A private association of aircraft owners and operators and Pakistan Civil Aviation Authority (PCAA) are currently sparring over the issue of pilot certifications with the former’s argument revolving around the need to keep a foreign firm engaged for certification at a time of low foreign exchange.
However, its counter-point, as presented by PCAA, is that progress made by Pakistan in its bid to resolve significant safety concerns that arose from a 2020 scandal over fake pilot licences has come on the back of the UK-based CAA International (CAAi) services.
The bone of contention: ‘expensive exams’
Officials at the Aircraft Owners and Operators Association (AOOA) say aspirants are currently “being forced” to pay what they call an “exorbitant amount of fees” to the UK-based CAAi for examinations that would grant a clean chit to pilots.
It added that while it may have been necessary in the wake of the 2020 development – when the scandal over fake licences rocked Pakistan’s aviation sector, and hurt flag carrier Pakistan International Airlines (PIA), which was barred from flying to Europe and the United States – there is no longer “any need” for the examination.

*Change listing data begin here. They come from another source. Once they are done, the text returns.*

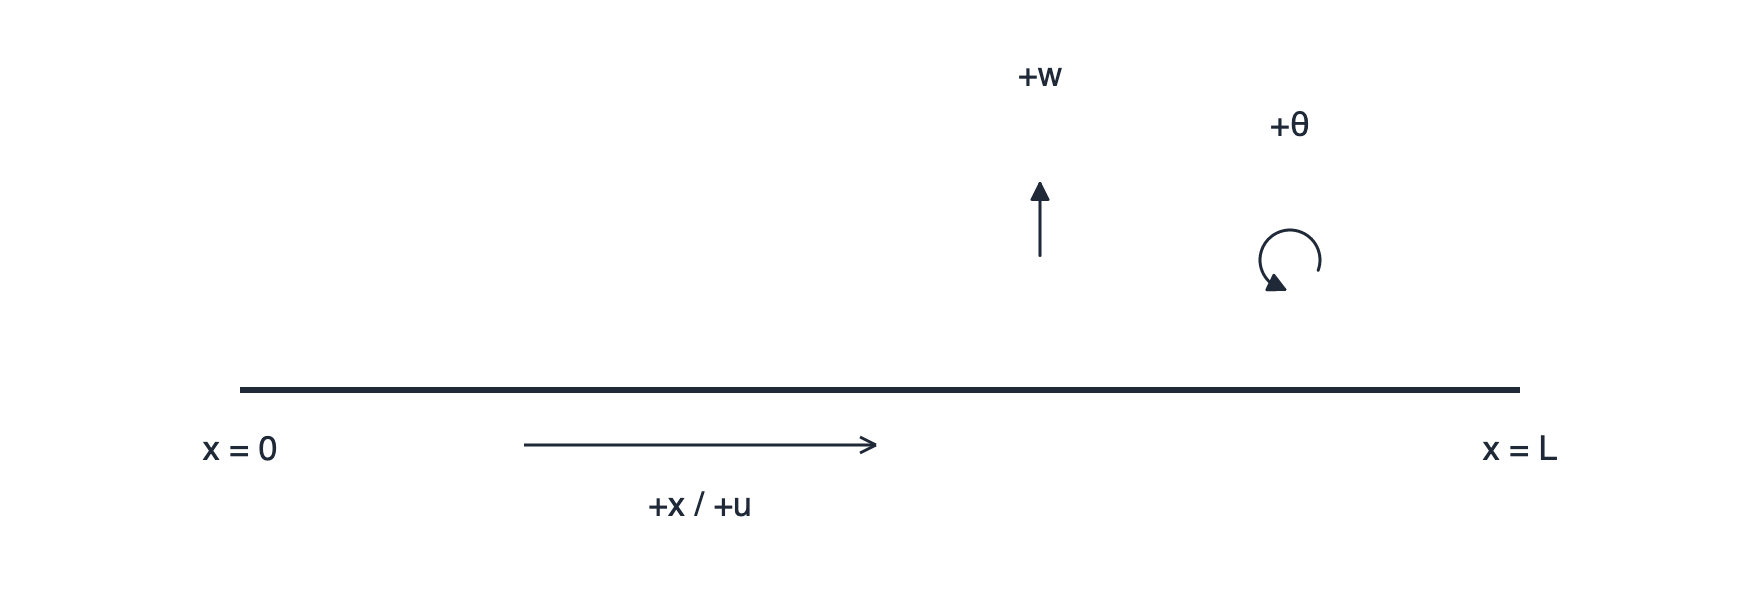
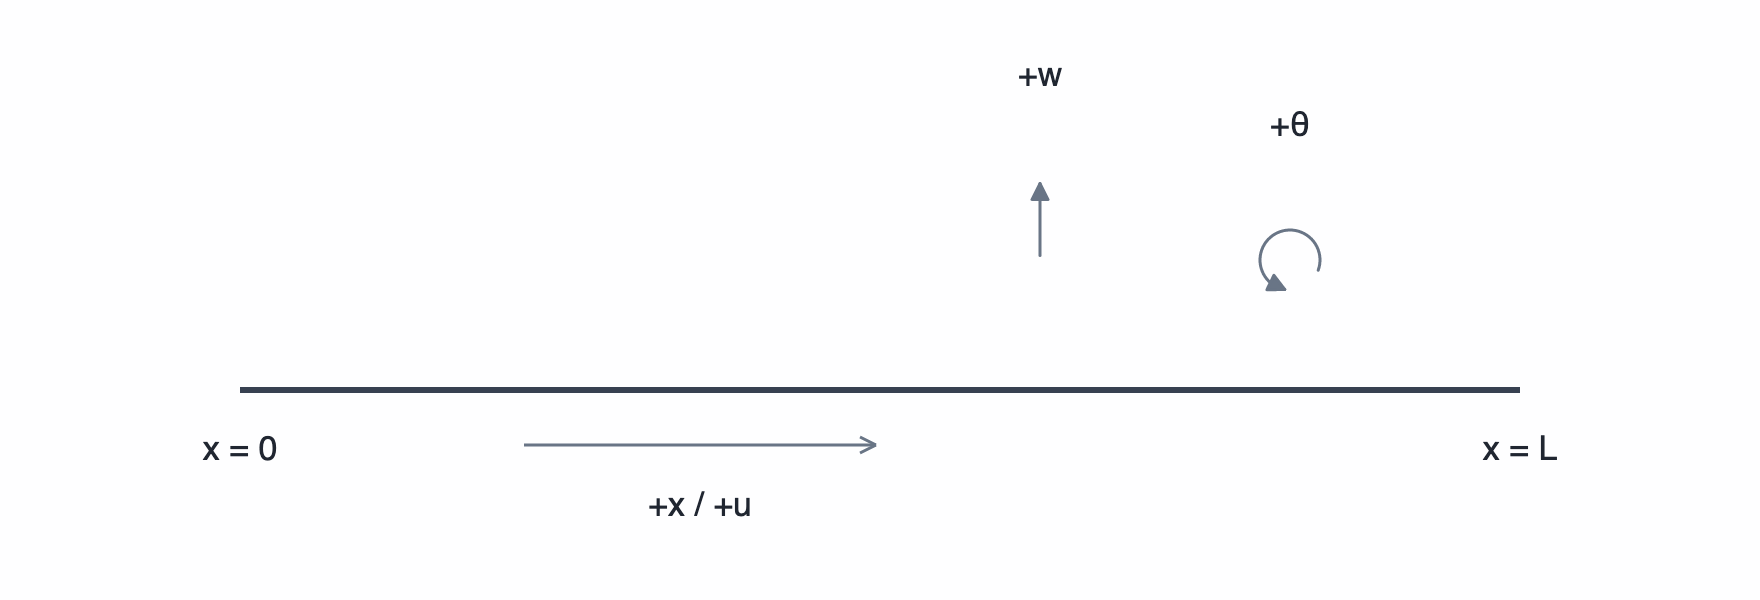
fix: correct section error history and help asset integration

diff --git a/tools/SpanDraft.HelpAssets/Program.cs b/tools/SpanDraft.HelpAssets/Program.cs
@@ -22,7 +22,6 @@ using SpanDraft.Desktop.ViewModels;
 
 internal static class Program
 {
-    private static readonly IBrush Ink = new SolidColorBrush(Color.Parse("#1F2937"));
     [STAThread]
     public static int Main(string[] args)
     {
@@ -68,16 +67,18 @@ internal static class Program
     {
         protected override object? Invoke(MethodInfo? method, object?[]? args) => null;
     }
+    private static IBrush AppBrush(string key)
+    {
+        if (Application.Current!.Resources.TryGetResource(key, ThemeVariant.Light, out var value) && value is IBrush brush)
+            return brush;
+        throw new InvalidOperationException($"Missing App drawing brush: {key}");
+    }
     private static Canvas Page(double width, double height)
     {
-        var page = new Canvas { Width = width, Height = height, Background = Brushes.White };
+        var page = new Canvas { Width = width, Height = height, Background = AppBrush("CanvasBackground") };
         // Detached controls have no TopLevel resource host. Supply the App's actual light-theme brushes.
-        foreach (string key in new[] { "CanvasBackground", "TextSecondary", "TextPrimary", "Border", "AxisStroke", "Accent", "SurfacePressed", "AppBackground" })
-        {
-            if (!Application.Current!.Resources.TryGetResource(key, ThemeVariant.Light, out var value))
-                throw new InvalidOperationException($"Missing App drawing resource: {key}");
-            page.Resources.Add(key, value);
-        }
+        foreach (string key in new[] { "CanvasBackground", "TextSecondary", "TextPrimary", "BeamStroke", "Border", "AxisStroke", "Accent", "Error", "SurfacePressed", "AppBackground" })
+            page.Resources.Add(key, AppBrush(key));
         return page;
     }
     private static void Add(Canvas page, Control control, double x, double y, double width, double height)
@@ -85,15 +86,15 @@ internal static class Program
         control.Width = width; control.Height = height; Canvas.SetLeft(control, x); Canvas.SetTop(control, y); page.Children.Add(control);
     }
     private static void Text(Canvas page, string text, double x, double y, double width = 200, double size = 17) =>
-        Add(page, new TextBlock { Text = text, FontSize = size, Foreground = Ink, TextAlignment = TextAlignment.Center }, x, y, width, 52);
+        Add(page, new TextBlock { Text = text, FontSize = size, Foreground = AppBrush("TextPrimary"), TextAlignment = TextAlignment.Center }, x, y, width, 52);
     private static EditorDocument Document() => new(Length.FromMeters(2), MaterialCatalogCodec.LoadBuiltIn().Find("S235JR")!.Material,
         new RectangleSectionGeometry(Length.FromMillimeters(40), Length.FromMillimeters(80)), SectionAxisDesignation.Y);
     private static BeamCanvas Beam(EditorDocument document, double width, double height, double beamY)
     {
         var frame = new BeamLayoutFrame(StationLayout.Compute(document.Length.Meters, 60, width - 60, []), new(width, height, beamY));
         var scene = BeamRenderState.Create(document, frame, text => SchematicText.Measure(text, Typeface.Default, 13));
-        return new() { Scene = scene with { Annotations = [] }, BeamBrush = Ink, CanvasBackgroundBrush = Brushes.White,
-            AccentBrush = Ink, GhostBrush = Ink, ErrorBrush = Ink };
+        return new() { Scene = scene with { Annotations = [] }, BeamBrush = AppBrush("BeamStroke"), CanvasBackgroundBrush = AppBrush("CanvasBackground"),
+            AccentBrush = AppBrush("Accent"), GhostBrush = AppBrush("AxisStroke"), ErrorBrush = AppBrush("Error") };
     }
     private static Canvas Example()
     {
@@ -147,8 +148,8 @@ internal static class Program
         Add(page, Beam(Document(), 760, 160, 105), 60, 90, 760, 160);
         Text(page, "x = 0", 70, 217, 100); Text(page, "x = L", 710, 217, 100);
         Add(page, new AxialArrow(), 260, 210, 180, 25); Text(page, "+x / +u", 290, 245, 120);
-        Add(page, new Glyph(PointLoadKind.Force, 1), 495, 75, 50, 56); Text(page, "+w", 465, 30, 110);
-        Add(page, new Glyph(PointLoadKind.Moment, 1), 615, 100, 60, 60); Text(page, "+θ", 590, 55, 110);
+        Add(page, new Glyph(PointLoadKind.Force, 1, "AxisStroke"), 495, 75, 50, 56); Text(page, "+w", 465, 30, 110);
+        Add(page, new Glyph(PointLoadKind.Moment, 1, "AxisStroke"), 615, 100, 60, 60); Text(page, "+θ", 590, 55, 110);
         return page;
     }
     private static Canvas Section()
@@ -176,20 +177,20 @@ internal static class Program
         return page;
     }
     // Help composes existing engineering glyphs; only the axial annotation has its own small arrow.
-    private sealed class Glyph(PointLoadKind kind, double value) : Control
+    private sealed class Glyph(PointLoadKind kind, double value, string brushKey = "BeamStroke") : Control
     {
         public override void Render(DrawingContext context)
         {
             double y = kind == PointLoadKind.Force ? Bounds.Height : Bounds.Height / 2;
             var visual = new PointLoadVisual(null, new(Length.FromMeters(0), kind, value), "", Bounds.Width / 2, y, false);
-            PointLoadSymbol.Draw(context, new(kind, visual.X, visual.Y, [visual]), Ink);
+            PointLoadSymbol.Draw(context, new(kind, visual.X, visual.Y, [visual]), AppBrush(brushKey));
         }
     }
     private sealed class AxialArrow : Control
     {
         public override void Render(DrawingContext context)
         {
-            var pen = new Pen(Ink, SchematicMetrics.SymbolStrokeWidth);
+            var pen = new Pen(AppBrush("AxisStroke"), SchematicMetrics.SymbolStrokeWidth);
             double y = Bounds.Height / 2, end = Bounds.Width - 2;
             context.DrawLine(pen, new(2, y), new(end, y));
             context.DrawLine(pen, new(end - 8, y - 4), new(end, y));

diff --git a/tests/SpanDraft.Tests/SectionDefinitionHistoryTests.cs b/tests/SpanDraft.Tests/SectionDefinitionHistoryTests.cs
@@ -38,6 +38,58 @@ public sealed class SectionDefinitionHistoryTests
         Assert.Equal(.015, vm.Section!.Area.SquareMeters, 10);
     }
     [Fact]
+    public void GeometryErrorIsAConfirmedHistoryStepAndCanBeCorrectedAfterRedo()
+    {
+        var vm = new SectionDefinitionViewModel(initialState: new(
+            new RectangularHollowSectionGeometry(M(.1), M(.15), M(.005), M(0)), SectionAxisDesignation.Z, "Tube"));
+        var thickness = Input(vm, "t"); thickness.PendingText = "80";
+        Assert.False(thickness.Commit());
+        AssertGeometryError(); Assert.True(vm.CanUndo);
+
+        Assert.True(vm.Undo()); AssertValid(.005, SectionAxisDesignation.Z); Assert.False(vm.CanUndo);
+        Assert.True(vm.Redo()); AssertGeometryError(); Assert.False(vm.CanRedo);
+
+        Commit(vm, "t", "6"); AssertValid(.006, null);
+        Assert.True(vm.Undo()); AssertGeometryError();
+        Assert.True(vm.Redo()); AssertValid(.006, null);
+        Assert.True(vm.Undo()); AssertGeometryError();
+        Assert.True(vm.Undo()); AssertValid(.005, SectionAxisDesignation.Z); Assert.False(vm.CanUndo);
+
+        void AssertGeometryError()
+        {
+            var input = Input(vm, "t");
+            Assert.Equal(.08, input.ConfirmedValue); Assert.Equal("80", input.PendingText);
+            Assert.True(input.HasError); Assert.False(input.HasParseError); Assert.False(input.IsPending);
+            Assert.Null(vm.Section); Assert.False(vm.HasValidSection); Assert.False(vm.CanConfirm);
+            Assert.Equal("Tube", vm.DisplayName); Assert.Null(vm.SelectedAxis);
+        }
+        void AssertValid(double value, SectionAxisDesignation? axis)
+        {
+            var section = Assert.IsType<RectangularHollowSectionGeometry>(vm.Section);
+            Assert.Equal(.1, section.Width.Meters); Assert.Equal(.15, section.Height.Meters);
+            Assert.Equal(value, section.WallThickness.Meters); Assert.Equal(0, section.OuterRadius.Meters);
+            Assert.Equal("Tube", vm.DisplayName); Assert.Equal(axis, vm.SelectedAxis);
+            Assert.All(vm.Parameters, input => { Assert.False(input.IsPending); Assert.False(input.HasError); Assert.False(input.HasParseError); });
+        }
+    }
+    [Fact]
+    public void NewConfirmedChangeFromGeometryErrorReplacesOnlyTheRedoBranch()
+    {
+        var vm = new SectionDefinitionViewModel(initialState: new(
+            new RectangularHollowSectionGeometry(M(.1), M(.15), M(.005), M(0)), SectionAxisDesignation.Z));
+        Input(vm, "t").PendingText = "80"; Assert.False(Input(vm, "t").Commit());
+        Commit(vm, "t", "6"); Assert.True(vm.Undo());
+        Assert.Null(vm.Section); Assert.Equal(.08, Input(vm, "t").ConfirmedValue); Assert.True(vm.CanRedo);
+
+        Commit(vm, "t", "7"); Assert.False(vm.CanRedo); Assert.False(vm.Redo());
+        Assert.True(vm.Undo()); Assert.Null(vm.Section); Assert.Equal(.08, Input(vm, "t").ConfirmedValue);
+        Assert.False(Input(vm, "t").HasParseError); Assert.True(Input(vm, "t").HasError);
+        Assert.True(vm.Undo()); Assert.Equal(.005, Input(vm, "t").ConfirmedValue); Assert.True(vm.HasValidSection);
+        Assert.False(vm.CanUndo); Assert.True(vm.Redo()); Assert.Null(vm.Section);
+        Assert.True(vm.Redo()); Assert.Equal(.007, Input(vm, "t").ConfirmedValue); Assert.True(vm.HasValidSection);
+        Assert.False(vm.CanRedo);
+    }
+    [Fact]
     public void GalleryNavigationIsNotAHistoryStepAndEmptySelectionCanBeRestored()
     {
         var empty = new SectionDefinitionViewModel(); empty.SelectForm(SectionEditorType.Rectangle);
@@ -103,7 +155,10 @@ public sealed class SectionDefinitionHistoryTests
         var vm = Rectangle(); Commit(vm, "h", "150"); Assert.True(vm.Undo());
         Input(vm, "h").PendingText = "bad"; Assert.False(vm.CanRedo); Assert.False(vm.CanUndo);
         Assert.False(Input(vm, "h").Commit()); Assert.True(vm.CanRedo);
+        Assert.True(Input(vm, "h").HasParseError); Assert.False(Input(vm, "h").LastCommitChangedValue);
+        Assert.Equal(.1, Input(vm, "h").ConfirmedValue); Assert.False(vm.CanUndo);
         Commit(vm, "h", "100"); Assert.False(vm.CanUndo); Assert.True(vm.CanRedo);
+        Assert.False(Input(vm, "h").HasParseError); Assert.True(vm.HasValidSection);
         typeof(SectionDefinitionViewModel).GetMethod("ApplyResultPresentation", System.Reflection.BindingFlags.Instance | System.Reflection.BindingFlags.NonPublic)!
             .Invoke(vm, [ResultPresentationOptions.Default]);
         vm.HighlightedParameter = "b"; Assert.True(vm.CanRedo); Assert.False(vm.CanUndo);

diff --git a/src/SpanDraft.Desktop/ViewModels/SectionDefinitionViewModel.cs b/src/SpanDraft.Desktop/ViewModels/SectionDefinitionViewModel.cs
@@ -306,7 +306,8 @@ public sealed partial class SectionDefinitionViewModel : ObservableObject
                     if (input.Key == "A" || configuration.ToString().Contains(input.Key[^1])) Current.ManualAxisSelections[configuration] = null;
             }
             Recalculate(input);
-            if (before is not null && !Parameters.Any(p => p.HasError)) RecordHistory(before);
+            // A confirmed SI-value change is undoable even when its geometry is invalid.
+            if (before is not null) RecordHistory(before);
         }
         else
         {

diff --git a/scripts/build-help.cs b/scripts/build-help.cs
@@ -43,6 +43,7 @@ try
     }
     foreach (var name in names) RequireFile(Path.Combine(site, "assets", name + ".png"));
     RequireFile(Path.Combine(site, "js", "iframe-worker-shim.js"));
+    RequireFile(Path.Combine(site, "js", "iframe-worker-LICENSE.txt"));
     Console.WriteLine("Offline help validated: six PNGs, HTML, local runtime resources, no obsolete SVG references.");
     return 0;
 }

diff --git a/help/docs/erste-schritte/ueberblick.md b/help/docs/erste-schritte/ueberblick.md
@@ -38,7 +38,7 @@ Bereits vorhandene Objekte können Sie auswählen und bearbeiten. Sie können Po
 
 ## Rückgängig, Einstellungen und Speicherung
 
-- **Bearbeiten → Rückgängig / Wiederholen** nimmt bestätigte Projektänderungen zurück beziehungsweise stellt sie wieder her.
+- **Bearbeiten → Rückgängig / Wiederholen** betrifft im Balkeneditor bestätigte Projektänderungen und im Querschnittseditor bestätigte Änderungen des aktuellen Querschnittsentwurfs. Noch nicht bestätigte Texteingaben verwenden das normale Textfeld-Undo.
 - Unter **Bearbeiten → Einstellungen…** legen Sie Einheiten und die Darstellung numerischer Ergebnisse fest. Das betrifft die Anzeige, nicht die Berechnung.
 - Beim Verlassen eines ungespeicherten Projekts fragt SpanDraft, ob die Änderungen gespeichert werden sollen.
 - Nach einem unerwarteten Abbruch kann SpanDraft eine lokale Wiederherstellung anbieten. Sie ersetzt nicht das normale Speichern Ihrer Projektdatei.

“We have been told by the International Civil Aviation Organization (ICAO) that PCAA can issue the licences now,” AOOA founder Imran Aslam Khan told Business Recorder.
“We don’t see any reason for losing our foreign exchange to a UK firm.”
Khan said Pakistan’s contractual obligation with the UK firm was a minimum of 1,000 exams or one year before a notice could be served for a request to terminate services.
“However, over 4,200 exams have taken place so far. A total of £399,000 has so far been spent for nothing.”
Khan said there is now a shortage of upcoming pilots as the fees is rendering it unfeasible for aspirants to appear for the exams.
Khan also claimed that the UK-based firm is “generous in failing” pilots, creating a greater need for re-takes.
In its attempt to address what it called an economic issue, AOOA has written a letter to Prime Minister Shehbaz Sharif. A copy of the letter and other documents are available with Business Recorder.
“Country needs foreign exchange, and we are spending it on an examination system which is not better than our own system at PCAA,” the letter read, undersigned by AOOA General Secretary Muhammad Nawaz Asim.
“UK system is charging us in pounds and that too at least 20 times higher than what had been our own cost. This has made the commercial pilot course very expensive and unaffordable for parents,” it added.
The letter said “after ICAO has also confirmed that Pakistan cleared the audit based on what we presented within our own system and that no third party was considered in clearing the audit/SSC (Significant Safety Concern), then draining much-needed foreign exchange” is beyond understandable.
“It is, therefore, humbly requested that since the UK CAAi contractual obligations are finished, this contract may kindly be cancelled immediately and PCAA examinations system, which is even better than the one we are using through the UK, be restored,” the letter added.
The PCAA’s response
While it was praised in the letter, the PCAA criticised the association, saying there needs to be a sense of “sensitivity” regulatory matters.
“They are service providers and should be careful about sensitive regulatory matters, in particular, about working of the ICAO,” a well-placed PCCA official told Business Recorder.
“PCAA has successfully qualified the ICAO audit in March 2022 and resolved all Significant Safety Concerns. The basis of success in audit and resolution of safety concerns were numerous Corrective Action Plans (CAPs) including internal improvements as well as conduct of exams through internationally recognised UK CAAi,” the official added.
The PCAA said it was aware of the fees charged for pilot exams in UK pounds, but added that it was important to highlight that the authority has been able to establish and regain Pakistan’s credibility soon after the start of pilot exams through UK CAAi.
“PCAA has envisaged establishment of an international standard examination system with state of art IT systems and all security networks. The cost of the system will be substantially high and work will be awarded to reputable companies through a competitive tendering process,” the official added.
“CAA intends to install a fully operational exam system before the expiry of contract with UK CAAI in mid-2025.”